Reply

4 Ryan

Minimum Wage, I understand what you are saying, and I am not judging those who do not earn much money. The Airmen in my example were not living within their means. They were broke because they were spending too much on momentary wants, not needs. They were not broke because they didn’t earn enough money.

My article is about setting a strong financial foundation and living within your means. If it takes putting off a big purchase or eliminating frivolous expenses, then so be it. In that respect, delaying gratification is essential to financial health. It is much easier for someone to get ahead financially if they do not overspend and fall behind.

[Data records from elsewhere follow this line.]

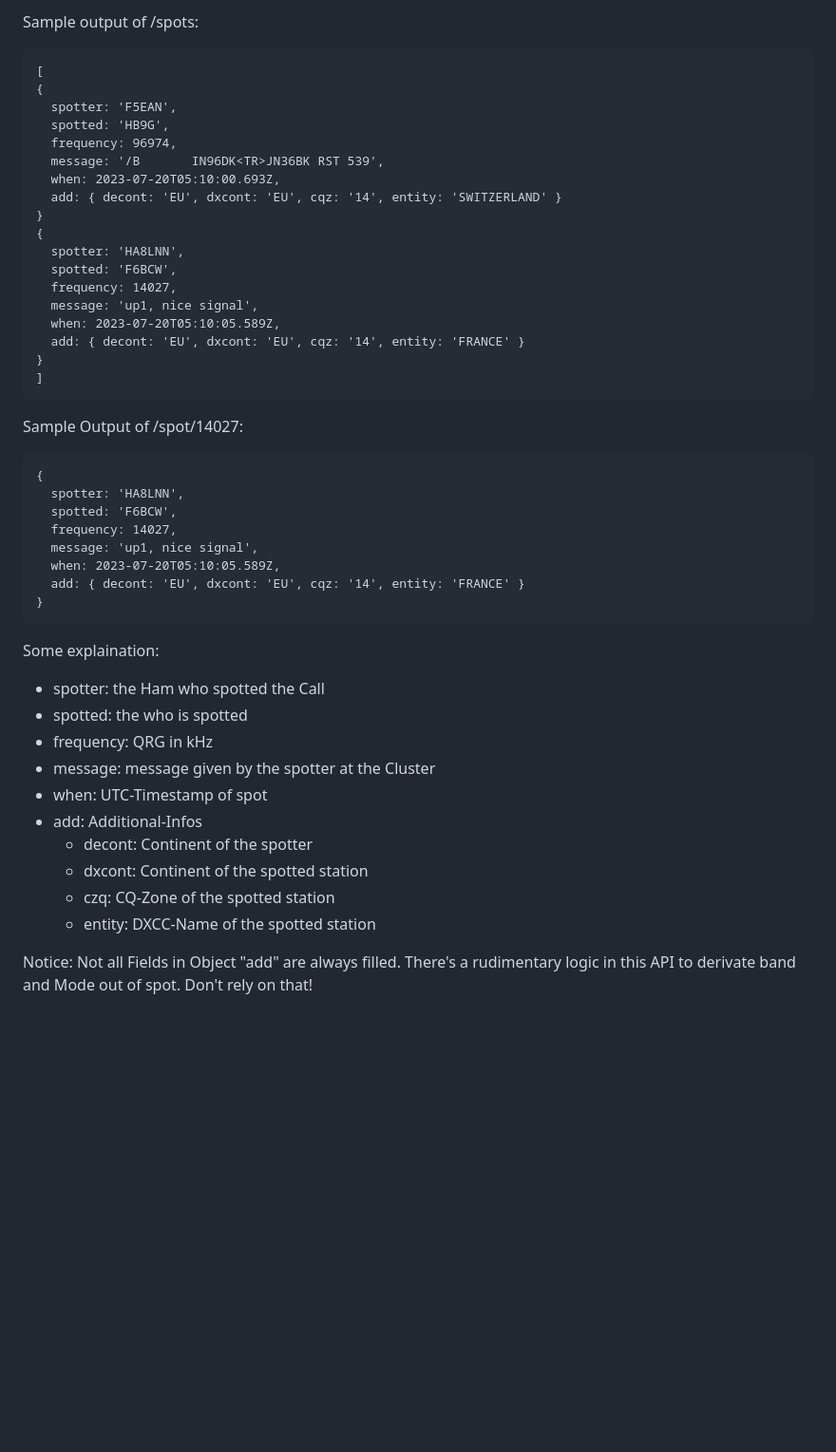
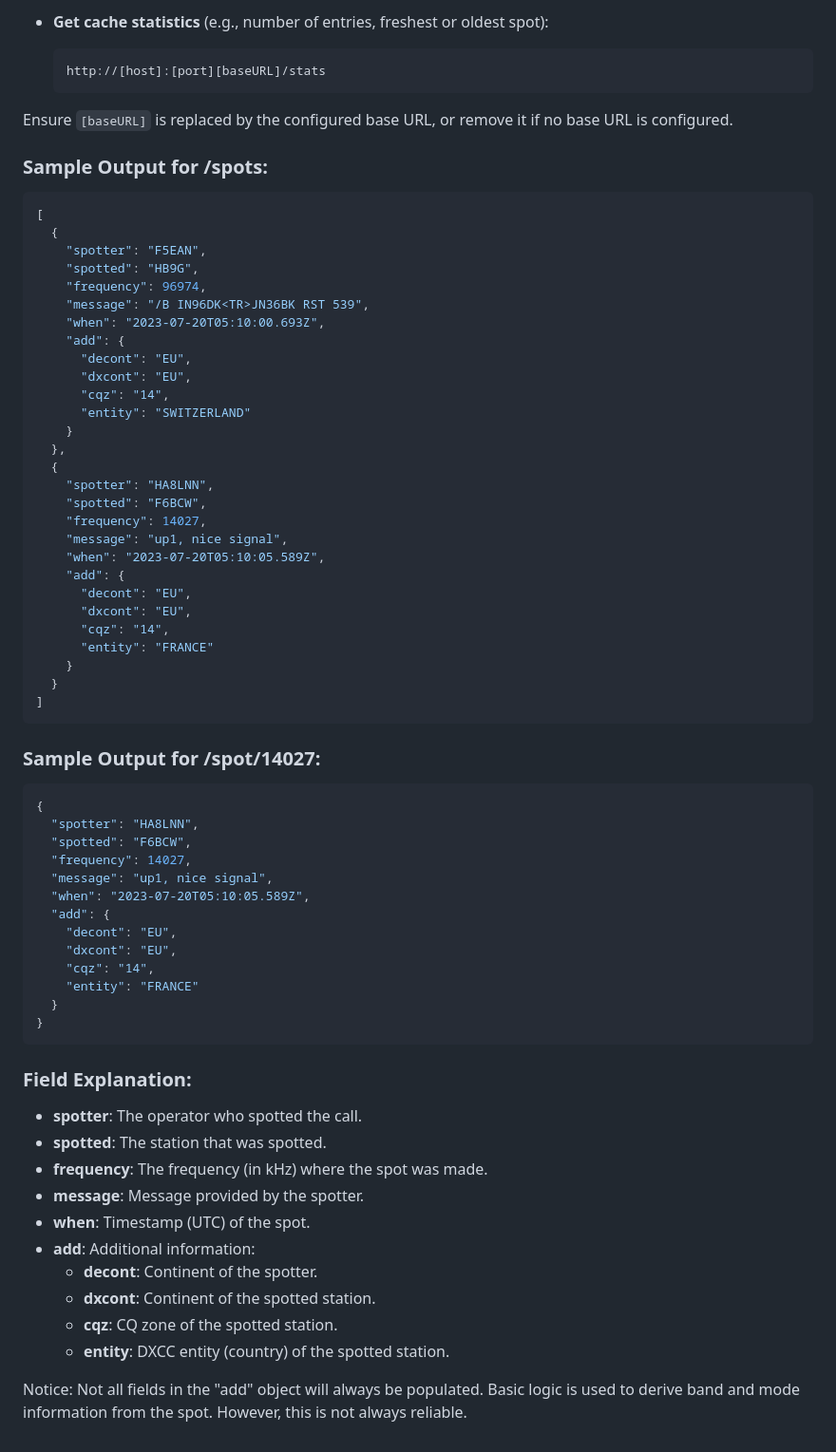
Before and after one commit to int2001/DXClusterAPI, a Markdown page: README.md, the part around one of its changes. Shown at 95% size. GitHub-like rendering; blank space fills up the shorter version.

````diff
--- a/README.md
+++ b/README.md
@@ -58,48 +82,70 @@ Ensure that `[baseURL]` is replaced by the configured base URL (if applicable),
 
-Sample output of /spots:
-```
+- **Get cache statistics** (e.g., number of entries, freshest or oldest spot):
+  ```bash
+  http://[host]:[port][baseURL]/stats
+  ```
+
+Ensure `[baseURL]` is replaced by the configured base URL, or remove it if no base URL is configured.
+
+### Sample Output for /spots:
+```json
 [
-{
-  spotter: 'F5EAN',
-  spotted: 'HB9G',
-  frequency: 96974,
-  message: '/B       IN96DK<TR>JN36BK RST 539',
-  when: 2023-07-20T05:10:00.693Z,
-  add: { decont: 'EU', dxcont: 'EU', cqz: '14', entity: 'SWITZERLAND' }
-}
-{
-  spotter: 'HA8LNN',
-  spotted: 'F6BCW',
-  frequency: 14027,
-  message: 'up1, nice signal',
-  when: 2023-07-20T05:10:05.589Z,
-  add: { decont: 'EU', dxcont: 'EU', cqz: '14', entity: 'FRANCE' }
-}
+  {
+    "spotter": "F5EAN",
+    "spotted": "HB9G",
+    "frequency": 96974,
+    "message": "/B IN96DK<TR>JN36BK RST 539",
+    "when": "2023-07-20T05:10:00.693Z",
+    "add": {
+      "decont": "EU",
+      "dxcont": "EU",
+      "cqz": "14",
+      "entity": "SWITZERLAND"
+    }
+  },
+  {
+    "spotter": "HA8LNN",
+    "spotted": "F6BCW",
+    "frequency": 14027,
+    "message": "up1, nice signal",
+    "when": "2023-07-20T05:10:05.589Z",
+    "add": {
+      "decont": "EU",
+      "dxcont": "EU",
+      "cqz": "14",
+      "entity": "FRANCE"
+    }
+  }
 ]
 ```
 
-Sample Output of /spot/14027:
-```
+### Sample Output for /spot/14027:
+```json
 {
-  spotter: 'HA8LNN',
-  spotted: 'F6BCW',
-  frequency: 14027,
-  message: 'up1, nice signal',
-  when: 2023-07-20T05:10:05.589Z,
-  add: { decont: 'EU', dxcont: 'EU', cqz: '14', entity: 'FRANCE' }
+  "spotter": "HA8LNN",
+  "spotted": "F6BCW",
+  "frequency": 14027,
+  "message": "up1, nice signal",
+  "when": "2023-07-20T05:10:05.589Z",
+  "add": {
+    "decont": "EU",
+    "dxcont": "EU",
+    "cqz": "14",
+    "entity": "FRANCE"
+  }
 }
 ```
 
-Some explaination:
-* spotter: the Ham who spotted the Call
-* spotted: the who is spotted
-* frequency: QRG in kHz
-* message: message given by the spotter at the Cluster
-* when: UTC-Timestamp of spot
-* add: Additional-Infos
-  * decont: Continent of the spotter
-  * dxcont: Continent of the spotted station
-  * czq: CQ-Zone of the spotted station
-  * entity: DXCC-Name of the spotted station
+### Field Explanation:
+- **spotter**: The operator who spotted the call.
+- **spotted**: The station that was spotted.
+- **frequency**: The frequency (in kHz) where the spot was made.
+- **message**: Message provided by the spotter.
+- **when**: Timestamp (UTC) of the spot.
+- **add**: Additional information:
+  - **decont**: Continent of the spotter.
+  - **dxcont**: Continent of the spotted station.
+  - **cqz**: CQ zone of the spotted station.
+  - **entity**: DXCC entity (country) of the spotted station.
 
-Notice: Not all Fields in Object "add" are always filled. There's a rudimentary logic in this API to derivate band and Mode out of spot. Don't rely on that!
+Notice: Not all fields in the "add" object will always be populated. Basic logic is used to derive band and mode information from the spot. However, this is not always reliable.
````
Also changed, not shown: other parts of README.md (+67 -43 lines).
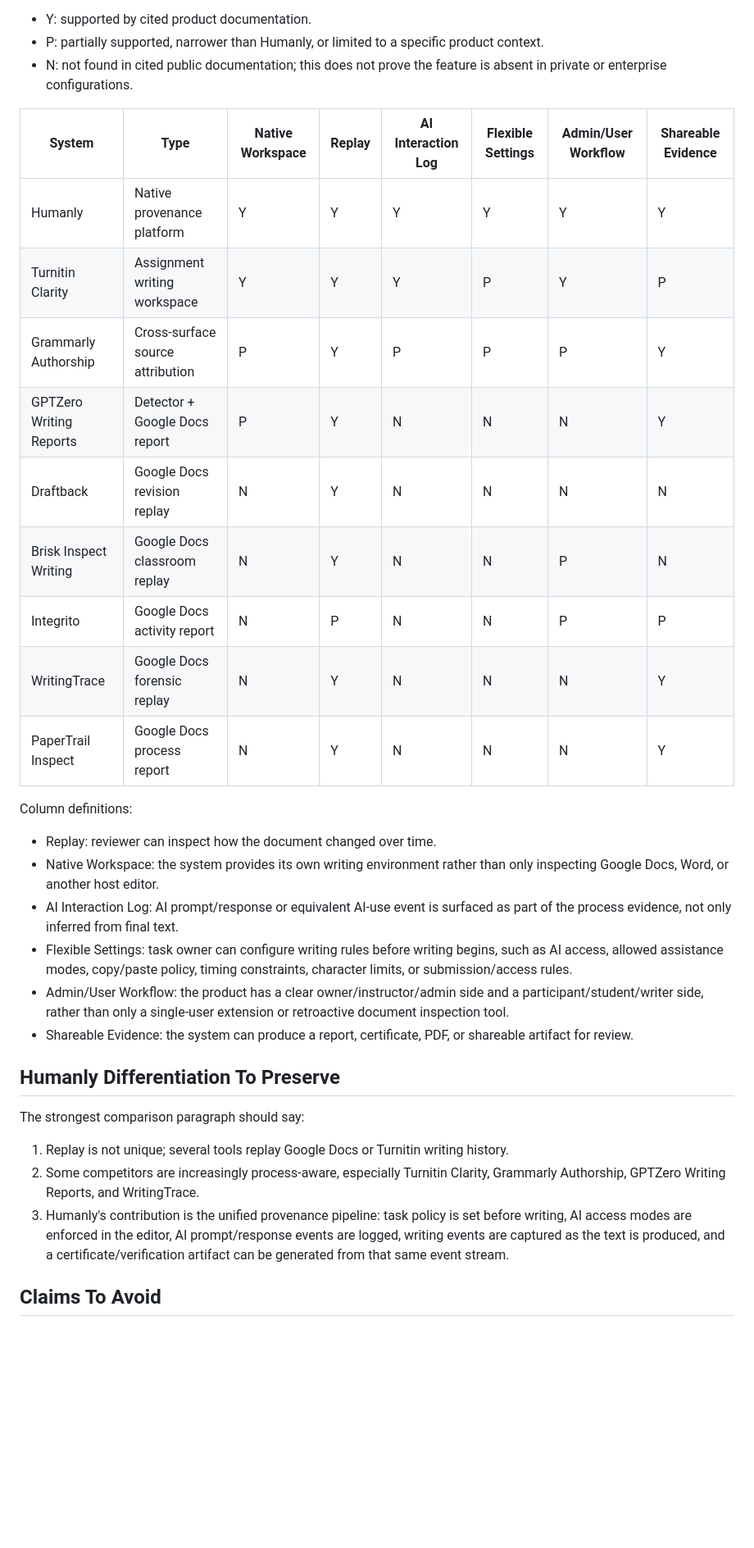
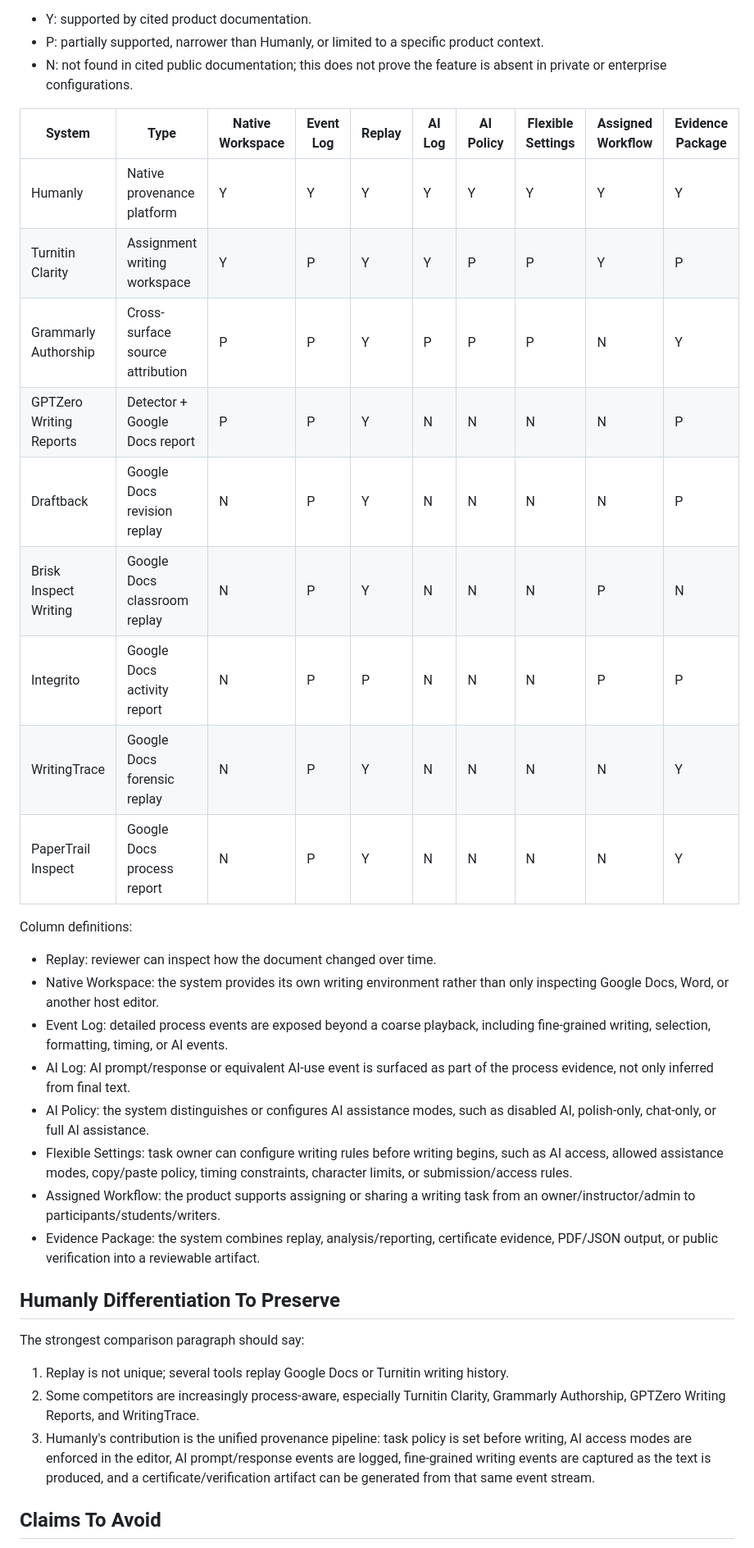
Before and after one commit to ShenzheZhu/humanly, a Markdown page: docs/paper/competitor-audit.md, the part around one of its changes. Shown at 82% size. Drawn GitHub-style; blank space fills up the shorter version.

```diff
--- a/docs/paper/competitor-audit.md
+++ b/docs/paper/competitor-audit.md
@@ -277,33 +323,36 @@ Legend:
 - N: not found in cited public documentation; this does not prove the feature is
   absent in private or enterprise configurations.
 
-| System | Type | Native Workspace | Replay | AI Interaction Log | Flexible Settings | Admin/User Workflow | Shareable Evidence |
-| --- | --- | --- | --- | --- | --- | --- | --- |
-| Humanly | Native provenance platform | Y | Y | Y | Y | Y | Y |
-| Turnitin Clarity | Assignment writing workspace | Y | Y | Y | P | Y | P |
-| Grammarly Authorship | Cross-surface source attribution | P | Y | P | P | P | Y |
-| GPTZero Writing Reports | Detector + Google Docs report | P | Y | N | N | N | Y |
-| Draftback | Google Docs revision replay | N | Y | N | N | N | N |
-| Brisk Inspect Writing | Google Docs classroom replay | N | Y | N | N | P | N |
-| Integrito | Google Docs activity report | N | P | N | N | P | P |
-| WritingTrace | Google Docs forensic replay | N | Y | N | N | N | Y |
-| PaperTrail Inspect | Google Docs process report | N | Y | N | N | N | Y |
+| System | Type | Native Workspace | Event Log | Replay | AI Log | AI Policy | Flexible Settings | Assigned Workflow | Evidence Package |
+| --- | --- | --- | --- | --- | --- | --- | --- | --- | --- |
+| Humanly | Native provenance platform | Y | Y | Y | Y | Y | Y | Y | Y |
+| Turnitin Clarity | Assignment writing workspace | Y | P | Y | Y | P | P | Y | P |
+| Grammarly Authorship | Cross-surface source attribution | P | P | Y | P | P | P | N | Y |
+| GPTZero Writing Reports | Detector + Google Docs report | P | P | Y | N | N | N | N | P |
+| Draftback | Google Docs revision replay | N | P | Y | N | N | N | N | P |
+| Brisk Inspect Writing | Google Docs classroom replay | N | P | Y | N | N | N | P | N |
+| Integrito | Google Docs activity report | N | P | P | N | N | N | P | P |
+| WritingTrace | Google Docs forensic replay | N | P | Y | N | N | N | N | Y |
+| PaperTrail Inspect | Google Docs process report | N | P | Y | N | N | N | N | Y |
 
 Column definitions:
 
 - Replay: reviewer can inspect how the document changed over time.
 - Native Workspace: the system provides its own writing environment rather than
   only inspecting Google Docs, Word, or another host editor.
-- AI Interaction Log: AI prompt/response or equivalent AI-use event is surfaced
+- Event Log: detailed process events are exposed beyond a coarse playback,
+  including fine-grained writing, selection, formatting, timing, or AI events.
+- AI Log: AI prompt/response or equivalent AI-use event is surfaced
   as part of the process evidence, not only inferred from final text.
+- AI Policy: the system distinguishes or configures AI assistance modes, such as
+  disabled AI, polish-only, chat-only, or full AI assistance.
 - Flexible Settings: task owner can configure writing rules before writing
   begins, such as AI access, allowed assistance modes, copy/paste policy, timing
   constraints, character limits, or submission/access rules.
-- Admin/User Workflow: the product has a clear owner/instructor/admin side and a
-  participant/student/writer side, rather than only a single-user extension or
-  retroactive document inspection tool.
-- Shareable Evidence: the system can produce a report, certificate, PDF, or
-  shareable artifact for review.
+- Assigned Workflow: the product supports assigning or sharing a writing task
+  from an owner/instructor/admin to participants/students/writers.
+- Evidence Package: the system combines replay, analysis/reporting, certificate
+  evidence, PDF/JSON output, or public verification into a reviewable artifact.
 
 ## Humanly Differentiation To Preserve
 
@@ -315,8 +364,8 @@ The strongest comparison paragraph should say:
    Grammarly Authorship, GPTZero Writing Reports, and WritingTrace.
 3. Humanly's contribution is the unified provenance pipeline: task policy is set
    before writing, AI access modes are enforced in the editor, AI prompt/response
-   events are logged, writing events are captured as the text is produced, and a
-   certificate/verification artifact can be generated from that same event
+   events are logged, fine-grained writing events are captured as the text is
+   produced, and a certificate/verification artifact can be generated from that same event
    stream.
 
 ## Claims To Avoid
```
Also changed, not shown: other parts of docs/paper/competitor-audit.md (+58 -12 lines).
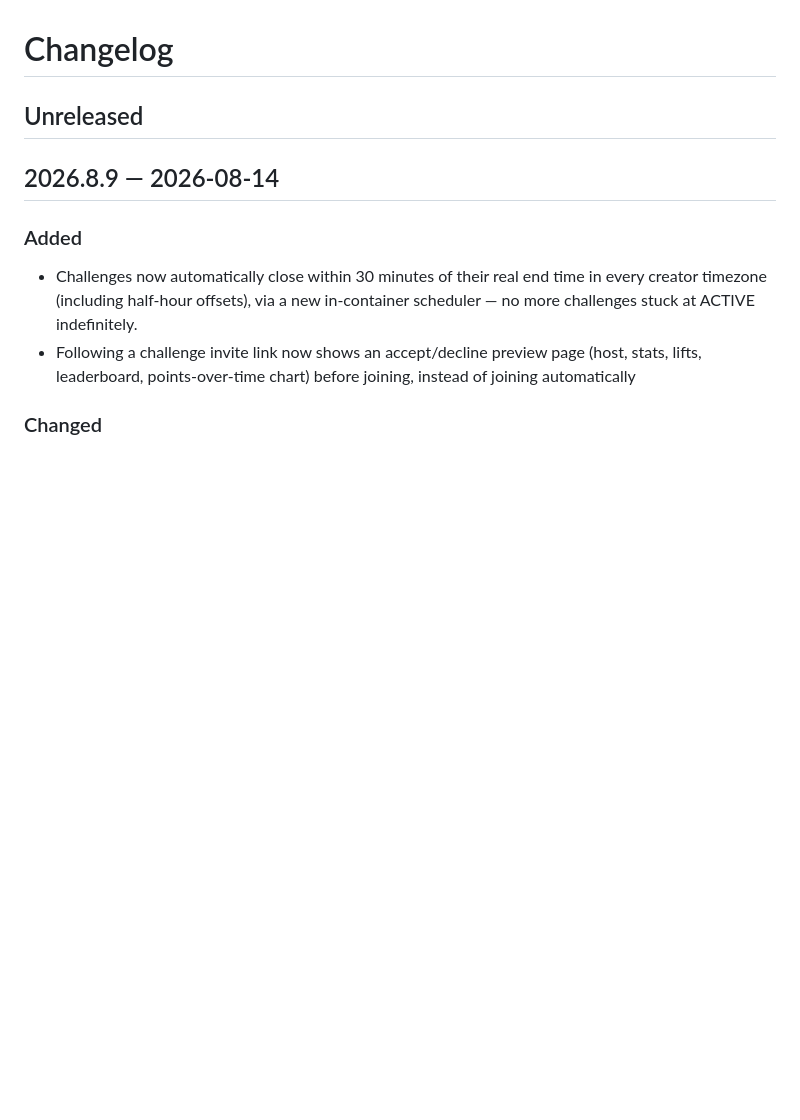
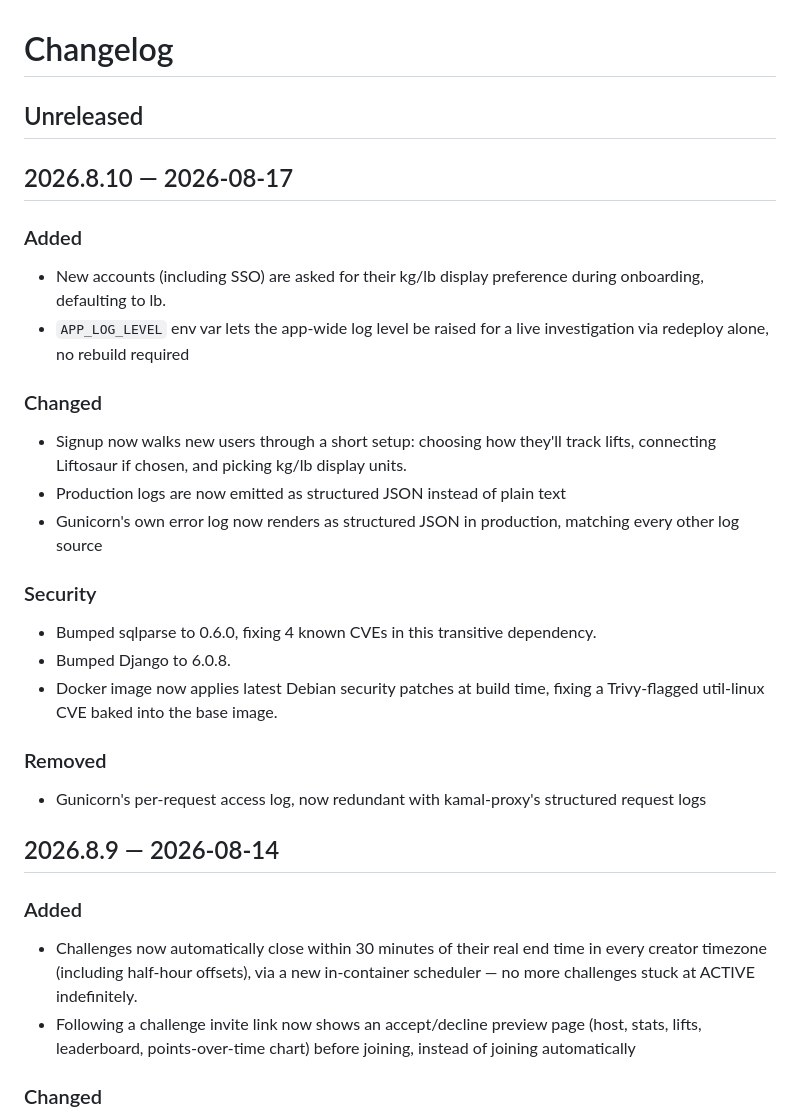
Before and after one commit to verylift/verylift, a Markdown page: CHANGELOG.md, the part around the change. Drawn GitHub-style; blank space fills up the shorter version.

Commit message:
chore(release): 2026.8.10

```diff
--- a/CHANGELOG.md
+++ b/CHANGELOG.md
@@ -1,6 +1,25 @@
 # Changelog
 
 ## Unreleased
+
+## 2026.8.10 — 2026-08-17
+
+### Added
+- New accounts (including SSO) are asked for their kg/lb display preference during onboarding, defaulting to lb.
+- `APP_LOG_LEVEL` env var lets the app-wide log level be raised for a live investigation via redeploy alone, no rebuild required
+
+### Changed
+- Signup now walks new users through a short setup: choosing how they'll track lifts, connecting Liftosaur if chosen, and picking kg/lb display units.
+- Production logs are now emitted as structured JSON instead of plain text
+- Gunicorn's own error log now renders as structured JSON in production, matching every other log source
+
+### Security
+- Bumped sqlparse to 0.6.0, fixing 4 known CVEs in this transitive dependency.
+- Bumped Django to 6.0.8.
+- Docker image now applies latest Debian security patches at build time, fixing a Trivy-flagged util-linux CVE baked into the base image.
+
+### Removed
+- Gunicorn's per-request access log, now redundant with kamal-proxy's structured request logs
 
 ## 2026.8.9 — 2026-08-14
 
```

Reply

5 Mrs. Micah

I want your little British car. It sounds cute, efficient, and well-priced. But we also don’t need a 2nd car, so it would be wasted money.

As a teen, I sometimes delayed gratification for bigger things. I have lots of great memories from my trip to Europe, for instance.

Reply

6 plonkee

We used to have a Metro when I was a kid. And of course I have known lots of people with similar cars. If you were 20ish when you were in England then you were almost certainly fitting in with the natives.

Reply

7 fathersez

I have been a total fumbler with cars.

Spoilt rotten by being given company cars, I started with new cars and not much thought.

We now have a Toyota Camry now in its 3rd year, and a Toyota Innova bought just before reading PF blogs.

Well, hopefully these two cars are going to be with us for the next 20 years!

Reply

8 Kyle

Excellent advice! I wish a had excercised some delayed restraint when A bought a new Chevy truck back in 2003. Cost $40k, all the bells and whistles, could have waited a year and got the same truck for 15k less. You live, you learn. Will finally pay it off this December.

Reply

9 deepali

I like a nice mix of instant and delayed gratification. If it’s under $5 and I haven’t done it in a while, I’ll go for it. :)

Reply

10 Ron@TheWisdomJournal

Great post Ryan and very powerful. I’m linking to it is my post that’s coming out in the morning. I wish I had developed your maturity when I was 19. It took me quite a while longer. Better late than never, though!:)

Reply

11 Ryan

Thanks for the kind words, Ron. I’m not 100% sure it was wisdom, or fear of being broke! But it worked out well for me in the end. Links are always appreciated. :)

Reply

12 Grace

For years I was into Chevy Blazers. Leased a new one every 3 years or so. But what I REALLY wanted was a Z3, and then a Z4. Didn’t need it. Just wanted it.

And now? In a Chevy Impala.

Why don’t they make a Z4 with a tag-along trailor, or at least a trunk? :-)

Good post! Thanks. G.

Reply

13 Ann

I had always wanted a luxury import car. After years of buying Hyundais and other used cars, in 2008 when the car market was plummeting I bought a new Saab 9-3 turbo with a 0% interest financing. This made for an affordable payment for me and since I plan on keeping the car until it dies I have had the pleasure of owning and driving a new luxury car, and also the security of being the original owner and knowing all the proper maintenance has been done on it so it can last a long time… can’t ask for anything more :) I’m glad I waited for the right opportunity.

Reply

14 Adam

I just wanted to mention something that you didn’t. There’s another hidden benefit of delayed gratification: you get to buy something better than what you originally wanted.

For instance, say you bought that new car at 19 instead of years later. Well, it would be several years older by the time you ACTUALLY bought it! Or that late-model Bimmer. Given a few more years, a NEWER Bimmer will cost the same as the one you had been looking at.

Now, I’m a total car nut, so I love about a thousand of them, and an E36 is an E36, and could never be replaced with an E46. But as cars age, the ability to spend a bit more on the right one will net you a much better quality car. Let’s say you have your eye on an E36, but it’s $10k. You save for five years, and now you’ve got $10k in your pocket. The average E36 is only $5k now! But the REALLY NICE E36, with low miles, in perfect condition, is $9995. You’ll get a much nicer car buying the $9995 E36 than buying one that is just average, especially if it’s more than 10 years old.

Reply

Leave a Comment

Previous post:

Next post:

.